Emmanuel Macron and U.S. Secretary of State Anthony Brinken held talks in Paris.
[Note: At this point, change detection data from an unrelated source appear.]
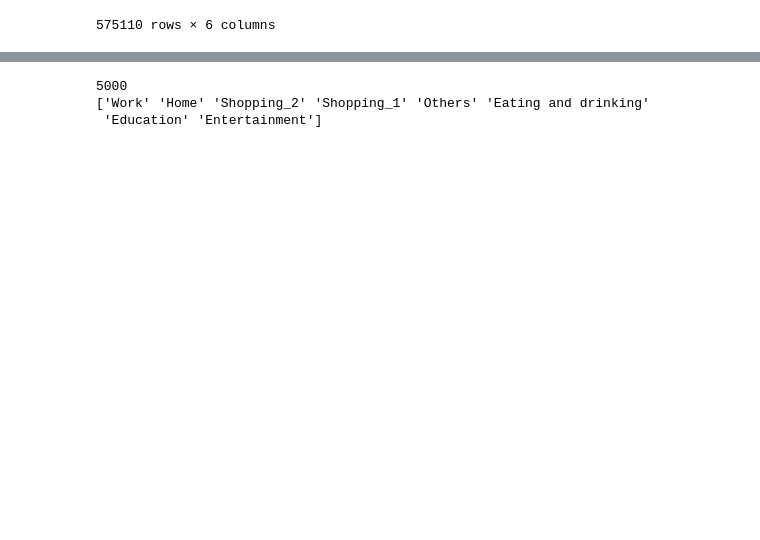
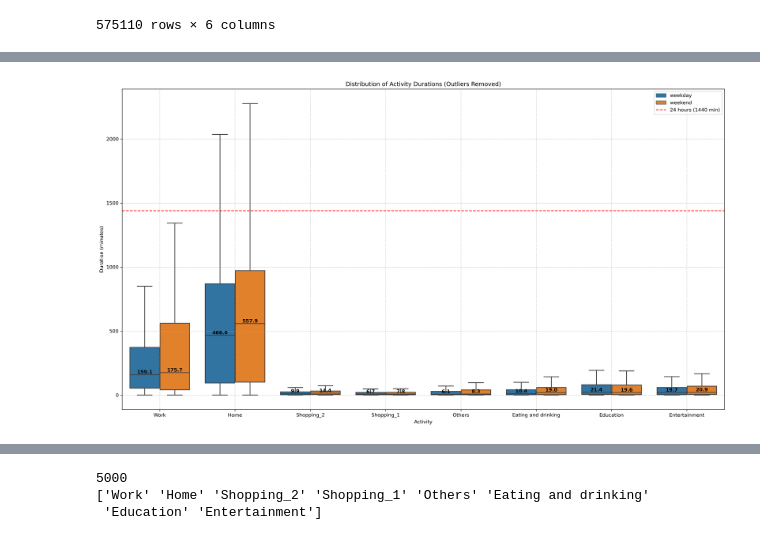
Before and after one commit to YueLi-0816/mobile_data, a Jupyter notebook: analysis.ipynb, the cells around one changed output, grey strips where cells are left out. Cells and saved outputs as stored; diff of their text form; code cells hidden in the pictures; blank space fills up the shorter version.

```diff
--- a/analysis.ipynb
+++ b/analysis.ipynb
@@ -158,0 +160,38 @@ Name: 0, dtype: object
+# %%
+plt.figure(figsize=(18, 10), dpi=300)
+sns.boxplot(x='activity', y='duration', hue='is_weekend', data=traject_sample, showfliers=False)
+
+# Add the 24-hour line for context.
+plt.axhline(y=1440, color='r', linestyle='--', label='24 hours (1440 min)')
+
+# Step 4: Add median values as text annotations.
+# Iterate through each activity and day type to calculate the median and annotate.
+for i, activity in enumerate(traject_sample['activity'].unique()):
+    for j, day_type in enumerate(traject_sample['is_weekend'].unique()):
+        # Filter the DataFrame for the current group
+        group_data = traject_sample[(traject_sample['activity'] == activity) & (traject_sample['is_weekend'] == day_type)]
+
+        # Check if the group has data before calculating quantiles
+        if not group_data.empty:
+            median = group_data['duration'].median()
+
+            # Determine the x-position for the annotation.
+            # The x-position of the box depends on its order in the plot.
+            box_pos = i - 0.2 if day_type == 'weekday' else i + 0.2
+
+            # Annotate the plot with the values
+            plt.text(box_pos, median, f'{median:.1f}', ha='center', va='bottom', fontsize=10, color='black',weight='bold')
+
+plt.title('Distribution of Activity Durations (Outliers Removed)')
+plt.xlabel('Activity')
+plt.ylabel('Duration (minutes)')
+plt.grid(True, linestyle='--', alpha=0.6)
+
+# Create a single legend for the entire figure.
+handles, labels = plt.gca().get_legend_handles_labels()
+plt.legend(handles, labels)
+
+plt.tight_layout()
+plt.show()
+# %% [output]
+[figure, added]
```
Also changed, not shown: parts of 11 cells of this notebook.
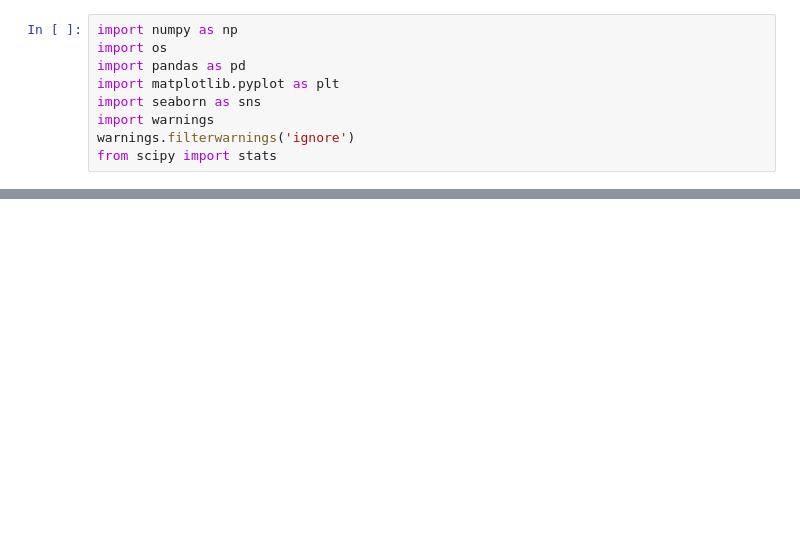
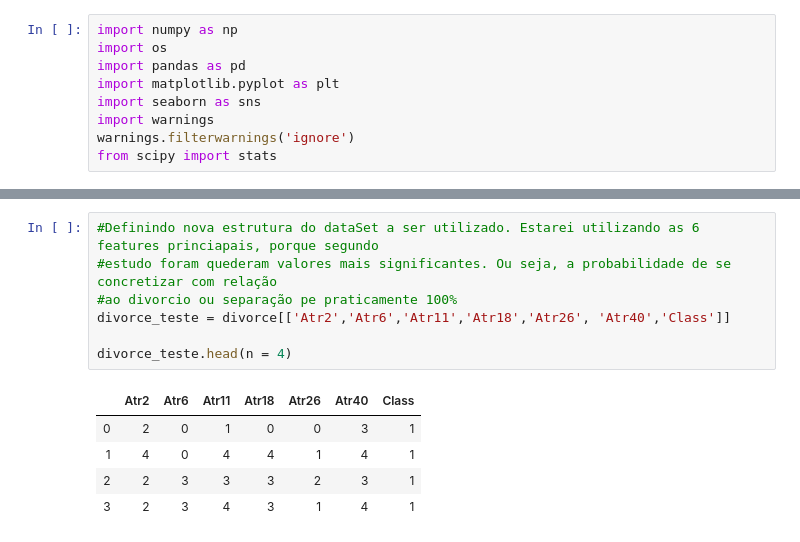
Before and after one commit to andersonnq02/Projeto_estatistica, a Jupyter notebook: EstatisticaDescritivasDeDados_Divorce_v.2.0.0.ipynb, the cells around one changed output, grey strips where cells are left out. Cells and saved outputs as stored; diff of their text form; blank space fills up the shorter version.

```diff
--- a/EstatisticaDescritivasDeDados_Divorce_v.2.0.0.ipynb
+++ b/EstatisticaDescritivasDeDados_Divorce_v.2.0.0.ipynb
@@ -34,3 +19,16 @@ df.head(3)
+# %%
+#Definindo nova estrutura do dataSet a ser utilizado. Estarei utilizando as 6 features princiapais, porque segundo
+#estudo foram quederam valores mais significantes. Ou seja, a probabilidade de se concretizar com relação
+#ao divorcio ou separação pe praticamente 100%
+divorce_teste = divorce[['Atr2','Atr6','Atr11','Atr18','Atr26', 'Atr40','Class']]
+
+divorce_teste.head(n = 4)
+# %% [output]
+|  | Atr2 | Atr6 | Atr11 | Atr18 | Atr26 | Atr40 | Class |
+| 0 | 2 | 0 | 1 | 0 | 0 | 3 | 1 |
+| 1 | 4 | 0 | 4 | 4 | 1 | 4 | 1 |
+| 2 | 2 | 3 | 3 | 3 | 2 | 3 | 1 |
+| 3 | 2 | 3 | 4 | 3 | 1 | 4 | 1 |
 # %%
 def separate_by_class(dataset):
   classes = np.unique(dataset['Class'])
```
Also changed, not shown: parts of 10 cells of this notebook.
This is the first time that a French leader has met with U.S. officials since AUKUS’s anger brought the relationship between the two countries into crisis.
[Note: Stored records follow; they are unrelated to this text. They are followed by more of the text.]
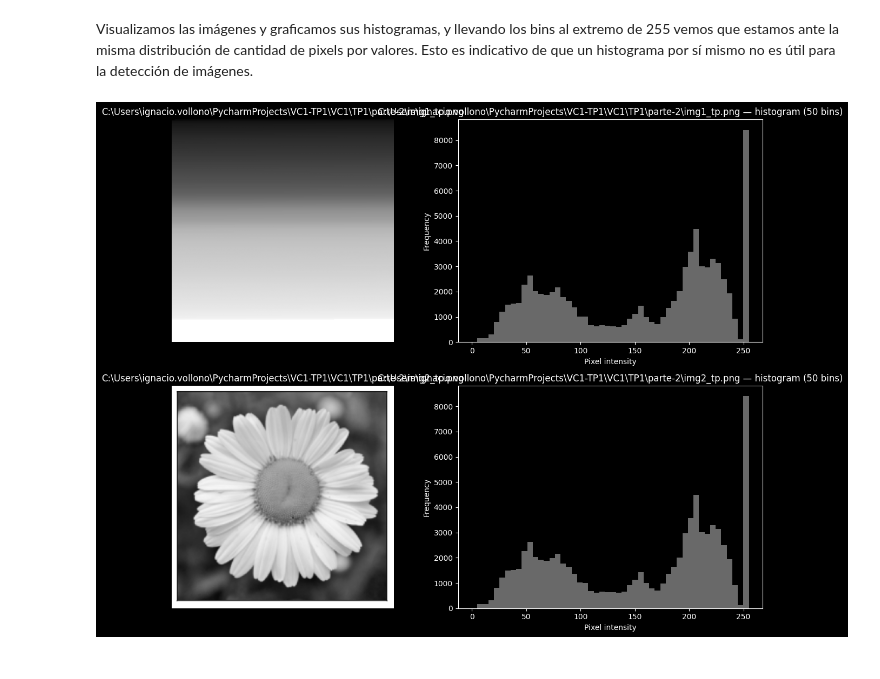
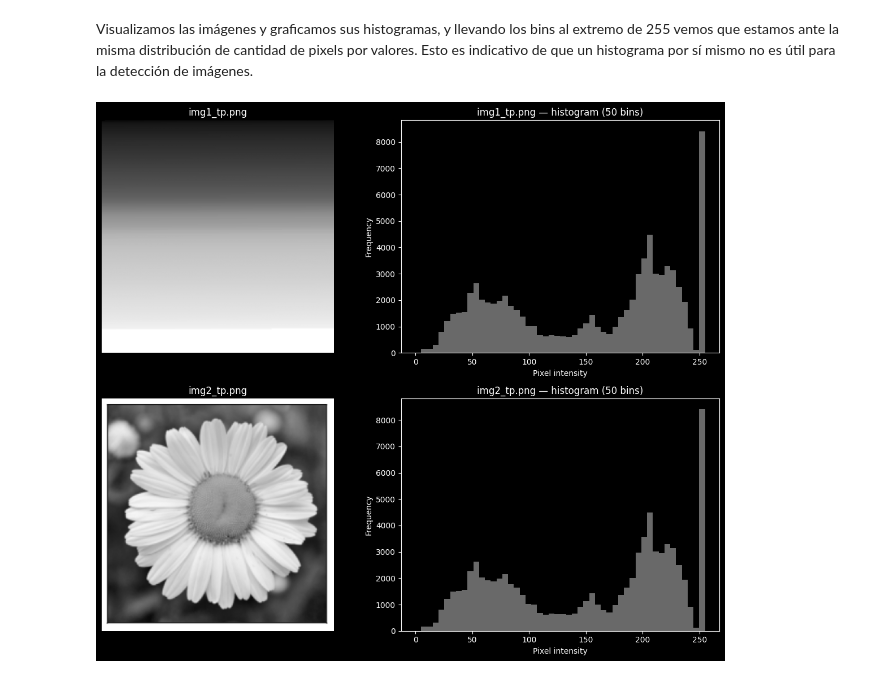
Before and after one commit to ivollonoc/VC1, a Jupyter notebook: Vollono_VC1_Co23_TP1.ipynb, the cells around one changed output. Drawn from its saved outputs; the diff is of its cells as text; code cells hidden in the pictures.

```diff
--- a/Vollono_VC1_Co23_TP1.ipynb
+++ b/Vollono_VC1_Co23_TP1.ipynb
@@ -63,7 +63,7 @@ for path in image_files:
     img_reconstructed = cv.merge([b, g, r])
 
     fig, axes = plt.subplots(1, 2, figsize=(12, 5))
-    fig.suptitle(path.split('/')[-1])
+    fig.suptitle(os.path.basename(path))
 
     axes[0].imshow(cv.cvtColor(img, cv.COLOR_BGR2RGB))
     axes[0].set_title('Original')
@@ -107,32 +107,32 @@ Esto es indicativo de que un histograma por sí mismo no es útil para la detecc
 # %%
 # @title
 #image_files2 = sorted(glob.glob('/content/VC1/TP1/parte-2/img1_tp.png') + glob.glob('/content/VC1/TP1/parte-2/img2_tp.png'))
 
 image_files2 = sorted(
     glob.glob(os.path.join(base_path_2, 'img1_tp.png')) +
     glob.glob(os.path.join(base_path_2, 'img2_tp.png'))
 )
 
 bins = 50  #parametro a ajustar para #bins
 
 fig, axes = plt.subplots(2, 2, figsize=(12, 10))
 
 for i, path in enumerate(image_files2):
     img = cv.imread(path, cv.IMREAD_GRAYSCALE)
-    filename = path.split('/')[-1]
+    filename = os.path.basename(path)
 
     #columna izquierda: imagen
     axes[i, 0].imshow(img, cmap='gray')
     axes[i, 0].set_title(filename)
     axes[i, 0].axis('off')
 
     #columna derecha: histograma
     axes[i, 1].hist(img.ravel(), bins=bins, range=(0, 255), color='dimgray')
     axes[i, 1].set_title(f'{filename} — histogram ({bins} bins)')
     axes[i, 1].set_xlabel('Pixel intensity')
     axes[i, 1].set_ylabel('Frequency')
 
 plt.tight_layout()
 plt.show()
 # %% [output]
-[figure, old version]
+[figure, new version]
```
Also changed, not shown: parts of 2 cells of this notebook.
The developments on Tuesday came as the administration of US President Joe Biden (Joe Biden) took action to repair the damage to the relationship, excluding France from AUKUS, a new security initiative involving the United States, the United Kingdom and Australia.
The deal announced last month allowed Australia to avoid a multi-billion dollar contract to purchase French-made submarines and instead purchase nuclear submarines produced by the United States and Britain, which angered Paris.
Brinken is attending a meeting of the Organization for Economic Cooperation and Development (OECD) in the French capital and told reporters that he will meet with French Foreign Minister Jean-Yves Le Drian (Jean-Yves Le Drian) later on Tuesday Speaking on the confusion of AUKUS.
A State Department official told reporters that the unannounced one-on-one meeting between Brinken and Macron lasted about 40 minutes.
The official, who asked not to be named, said that the meeting reached a “consensus, and we now have the opportunity to deepen and strengthen coordination,” although “there is still a lot of hard work to do.”
Consequences of AUKUS
The Macron government described the secret negotiations leading to the cancellation of the Australian contract as a “stabbing in the back” and briefly recalled the ambassadors in Washington and Canberra.
After former President Donald Trump took a more confrontational approach to European allies, Paris described the incident as a blow to Biden’s oath to restore transatlantic relations.
The Biden administration later admitted that its handling was poor and could have coordinated more with France.
However, Washington stated that the defense agreement is not meant to offend European allies or replace existing alliances in the Pacific.
Although the September call between Biden and Macron helped ease the quarrel, Paris said it needed time to overcome the differences and claimed the current situation Underscore Europe needs to develop its own security and defense plans.
Macron and Biden will meet in person in the coming weeks, and a State Department official said on Tuesday that Brinken and the French president discussed joint projects that may be announced after the meeting.
The official did not provide more details.
Brinken’s visit was planned long before the impact of AUKUS, and its stated purpose was to co-chair the Paris-based OECD ministerial meeting on Tuesday and Wednesday to discuss climate change and security issues.
Former Secretary of State and current US climate envoy John Kerry also participated in the OECD talks, which will be held in Glasgow, Scotland, a few weeks before the next UN-supported international climate conference COP26.